__Task to carry out__. Take the listing below and output it exactly, with no images.

__Provided information__.
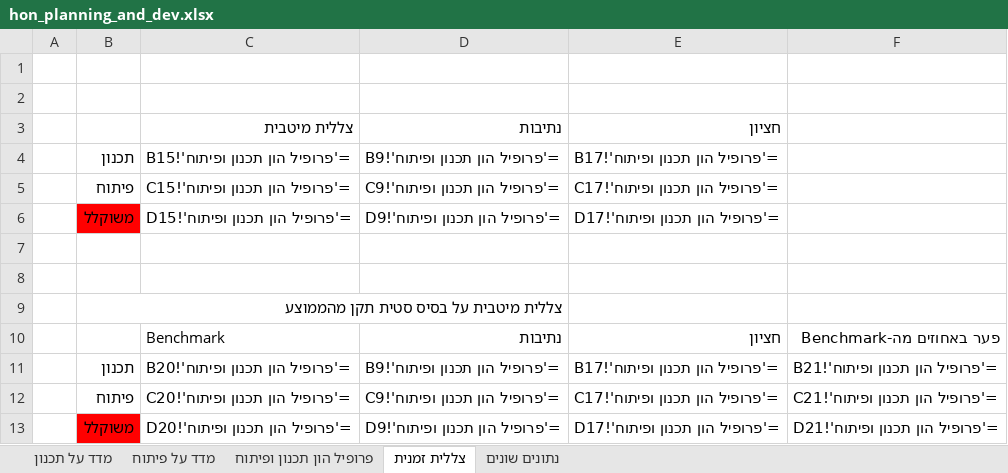
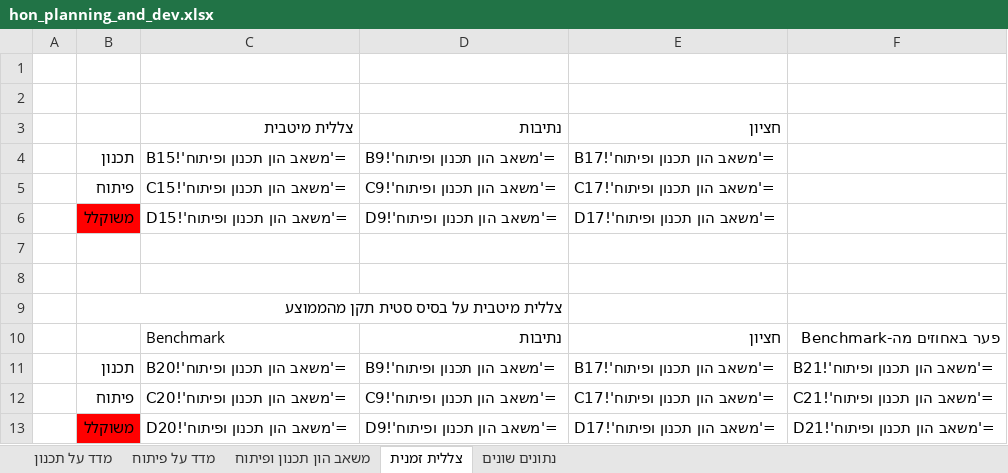
Before and after one commit to adiaviad/pivot-yarok, an Excel workbook: hon_planning_and_dev.xlsx, sheet צללית זמנית, drawn as a sheet; values as stored, in another font and other column widths than the file's, no borders; formulas are shown in place of their values; charts and pictures not drawn; the diff names each change by its address in the sheet, - before the commit and + after, or states it on an @@ line.

```diff
--- a/hon_planning_and_dev.xlsx (sheet צללית זמנית)
+++ b/hon_planning_and_dev.xlsx (sheet צללית זמנית)
-sheet tab: פרופיל הון תכנון ופיתוח
+sheet tab: משאב הון תכנון ופיתוח
-C4: ='פרופיל הון תכנון ופיתוח'!B15
+C4: ='משאב הון תכנון ופיתוח'!B15
-D4: ='פרופיל הון תכנון ופיתוח'!B9
+D4: ='משאב הון תכנון ופיתוח'!B9
-E4: ='פרופיל הון תכנון ופיתוח'!B17
+E4: ='משאב הון תכנון ופיתוח'!B17
-C5: ='פרופיל הון תכנון ופיתוח'!C15
+C5: ='משאב הון תכנון ופיתוח'!C15
-D5: ='פרופיל הון תכנון ופיתוח'!C9
+D5: ='משאב הון תכנון ופיתוח'!C9
-E5: ='פרופיל הון תכנון ופיתוח'!C17
+E5: ='משאב הון תכנון ופיתוח'!C17
-C6: ='פרופיל הון תכנון ופיתוח'!D15
+C6: ='משאב הון תכנון ופיתוח'!D15
-D6: ='פרופיל הון תכנון ופיתוח'!D9
+D6: ='משאב הון תכנון ופיתוח'!D9
-E6: ='פרופיל הון תכנון ופיתוח'!D17
+E6: ='משאב הון תכנון ופיתוח'!D17
-C11: ='פרופיל הון תכנון ופיתוח'!B20
+C11: ='משאב הון תכנון ופיתוח'!B20
-D11: ='פרופיל הון תכנון ופיתוח'!B9
+D11: ='משאב הון תכנון ופיתוח'!B9
-E11: ='פרופיל הון תכנון ופיתוח'!B17
+E11: ='משאב הון תכנון ופיתוח'!B17
-F11: ='פרופיל הון תכנון ופיתוח'!B21
+F11: ='משאב הון תכנון ופיתוח'!B21
-C12: ='פרופיל הון תכנון ופיתוח'!C20
+C12: ='משאב הון תכנון ופיתוח'!C20
-D12: ='פרופיל הון תכנון ופיתוח'!C9
+D12: ='משאב הון תכנון ופיתוח'!C9
-E12: ='פרופיל הון תכנון ופיתוח'!C17
+E12: ='משאב הון תכנון ופיתוח'!C17
-F12: ='פרופיל הון תכנון ופיתוח'!C21
+F12: ='משאב הון תכנון ופיתוח'!C21
-C13: ='פרופיל הון תכנון ופיתוח'!D20
+C13: ='משאב הון תכנון ופיתוח'!D20
-D13: ='פרופיל הון תכנון ופיתוח'!D9
+D13: ='משאב הון תכנון ופיתוח'!D9
-E13: ='פרופיל הון תכנון ופיתוח'!D17
+E13: ='משאב הון תכנון ופיתוח'!D17
-F13: ='פרופיל הון תכנון ופיתוח'!D21
+F13: ='משאב הון תכנון ופיתוח'!D21
```
Also changed, not shown: 2 other files.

__Exercise output__.
Before and after one commit to adiaviad/pivot-yarok, an Excel workbook: hon_planning_and_dev.xlsx, sheet צללית זמנית, drawn as a sheet; values as stored, in another font and other column widths than the file's, no borders; formulas are shown in place of their values; charts and pictures not drawn; the diff names each change by its address in the sheet, - before the commit and + after, or states it on an @@ line.

```diff
--- a/hon_planning_and_dev.xlsx (sheet צללית זמנית)
+++ b/hon_planning_and_dev.xlsx (sheet צללית זמנית)
-sheet tab: פרופיל הון תכנון ופיתוח
+sheet tab: משאב הון תכנון ופיתוח
-C4: ='פרופיל הון תכנון ופיתוח'!B15
+C4: ='משאב הון תכנון ופיתוח'!B15
-D4: ='פרופיל הון תכנון ופיתוח'!B9
+D4: ='משאב הון תכנון ופיתוח'!B9
-E4: ='פרופיל הון תכנון ופיתוח'!B17
+E4: ='משאב הון תכנון ופיתוח'!B17
-C5: ='פרופיל הון תכנון ופיתוח'!C15
+C5: ='משאב הון תכנון ופיתוח'!C15
-D5: ='פרופיל הון תכנון ופיתוח'!C9
+D5: ='משאב הון תכנון ופיתוח'!C9
-E5: ='פרופיל הון תכנון ופיתוח'!C17
+E5: ='משאב הון תכנון ופיתוח'!C17
-C6: ='פרופיל הון תכנון ופיתוח'!D15
+C6: ='משאב הון תכנון ופיתוח'!D15
-D6: ='פרופיל הון תכנון ופיתוח'!D9
+D6: ='משאב הון תכנון ופיתוח'!D9
-E6: ='פרופיל הון תכנון ופיתוח'!D17
+E6: ='משאב הון תכנון ופיתוח'!D17
-C11: ='פרופיל הון תכנון ופיתוח'!B20
+C11: ='משאב הון תכנון ופיתוח'!B20
-D11: ='פרופיל הון תכנון ופיתוח'!B9
+D11: ='משאב הון תכנון ופיתוח'!B9
-E11: ='פרופיל הון תכנון ופיתוח'!B17
+E11: ='משאב הון תכנון ופיתוח'!B17
-F11: ='פרופיל הון תכנון ופיתוח'!B21
+F11: ='משאב הון תכנון ופיתוח'!B21
-C12: ='פרופיל הון תכנון ופיתוח'!C20
+C12: ='משאב הון תכנון ופיתוח'!C20
-D12: ='פרופיל הון תכנון ופיתוח'!C9
+D12: ='משאב הון תכנון ופיתוח'!C9
-E12: ='פרופיל הון תכנון ופיתוח'!C17
+E12: ='משאב הון תכנון ופיתוח'!C17
-F12: ='פרופיל הון תכנון ופיתוח'!C21
+F12: ='משאב הון תכנון ופיתוח'!C21
-C13: ='פרופיל הון תכנון ופיתוח'!D20
+C13: ='משאב הון תכנון ופיתוח'!D20
-D13: ='פרופיל הון תכנון ופיתוח'!D9
+D13: ='משאב הון תכנון ופיתוח'!D9
-E13: ='פרופיל הון תכנון ופיתוח'!D17
+E13: ='משאב הון תכנון ופיתוח'!D17
-F13: ='פרופיל הון תכנון ופיתוח'!D21
+F13: ='משאב הון תכנון ופיתוח'!D21
```
Also changed, not shown: 2 other files.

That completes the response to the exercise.